ERJ staff report (DS)
Cologne, Germany -- This year's Tire Technology awards made a brave step towards recognising real contributions to the tyre industry.
The winners included Michelin, Lanxess, Kumho, Sumitomo and Goodyear. While the reasoning behind the awards may have been convoluted, the winners deserved recognition.
Michelin won the award for tyre company of the year. The citation listed its restructuring in France. Its investments in China and India were not mentioned, even though the company's radial truck tyre plant in India has led to a spate of investments by domestic suppliers to the industry, which has kept a number of machinery suppliers in credit this year.
Goodyear won the award for environmental contributionof the year, for its BioIsoprene innovation shown at the Copenhagen summit in December 2009. Aside from the fact that BioIsoprene was developed by Genencor, the thinking makes sense. While BioIsoprene makes no contribution today, the thinking and philosophy may drive more of a change towards non fossil-fuel-derived monomers in the future.
Kumho's laser etching system for tread patterns won the tyre innovation of the year. While this is more cosmetic than commercial or production oriented, it shows one way toward the future. A young, innovative engineer developed the process. Accepting the award, Roger Jenkins, head of Kumho's European technical centre said it showed that even a young company can contribute to creative innovation in the tyre sector.
Lanxess won the award for tyre supplier of the year. An award justified by the raw fact of being the world's largest supplier of synthetic rubber, but also by Lanxess continuing commitment to supporting the tyre industry through investments, such as the butyl plant in Singapore, the technical centre in Qingdao and the evolution of functionalised synthetic polymers.

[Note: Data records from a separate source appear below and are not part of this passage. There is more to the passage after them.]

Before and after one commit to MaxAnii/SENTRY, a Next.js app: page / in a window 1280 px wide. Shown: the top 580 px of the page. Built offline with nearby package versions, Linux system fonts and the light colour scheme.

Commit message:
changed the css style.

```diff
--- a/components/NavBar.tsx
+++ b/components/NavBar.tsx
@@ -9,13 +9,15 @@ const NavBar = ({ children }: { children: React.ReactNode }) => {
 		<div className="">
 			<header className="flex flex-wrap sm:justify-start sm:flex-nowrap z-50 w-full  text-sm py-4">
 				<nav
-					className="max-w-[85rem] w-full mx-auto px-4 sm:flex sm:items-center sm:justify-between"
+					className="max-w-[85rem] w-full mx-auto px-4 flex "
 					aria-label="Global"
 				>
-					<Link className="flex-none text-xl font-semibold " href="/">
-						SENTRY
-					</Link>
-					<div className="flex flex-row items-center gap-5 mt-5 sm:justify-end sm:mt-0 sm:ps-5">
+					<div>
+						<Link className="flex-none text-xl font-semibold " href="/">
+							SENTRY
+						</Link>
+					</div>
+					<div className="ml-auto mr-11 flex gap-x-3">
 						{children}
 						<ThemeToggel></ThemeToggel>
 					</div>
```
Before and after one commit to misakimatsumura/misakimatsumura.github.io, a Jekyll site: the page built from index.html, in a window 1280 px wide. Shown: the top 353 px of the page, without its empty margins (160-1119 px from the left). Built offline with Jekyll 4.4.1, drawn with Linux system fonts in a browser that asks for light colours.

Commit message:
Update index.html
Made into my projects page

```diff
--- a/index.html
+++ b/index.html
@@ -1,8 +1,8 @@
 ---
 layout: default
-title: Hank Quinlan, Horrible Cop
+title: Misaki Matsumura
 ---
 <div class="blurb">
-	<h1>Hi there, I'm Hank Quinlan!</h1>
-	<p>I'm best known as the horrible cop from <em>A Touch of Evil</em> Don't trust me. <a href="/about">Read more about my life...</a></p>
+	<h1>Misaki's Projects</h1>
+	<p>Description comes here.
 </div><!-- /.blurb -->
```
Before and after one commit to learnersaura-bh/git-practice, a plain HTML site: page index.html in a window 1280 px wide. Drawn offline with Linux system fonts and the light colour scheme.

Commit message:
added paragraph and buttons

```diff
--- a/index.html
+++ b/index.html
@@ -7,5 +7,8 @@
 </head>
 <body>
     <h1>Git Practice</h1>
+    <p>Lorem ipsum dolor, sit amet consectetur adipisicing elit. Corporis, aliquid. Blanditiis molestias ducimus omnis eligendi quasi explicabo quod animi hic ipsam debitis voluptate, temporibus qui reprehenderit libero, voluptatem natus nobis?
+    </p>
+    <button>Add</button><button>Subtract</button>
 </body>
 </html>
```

Sumitomo won innovation of the year for its latest generation of runflat tyre, featuring a new internal construction and external heat transfer featuires.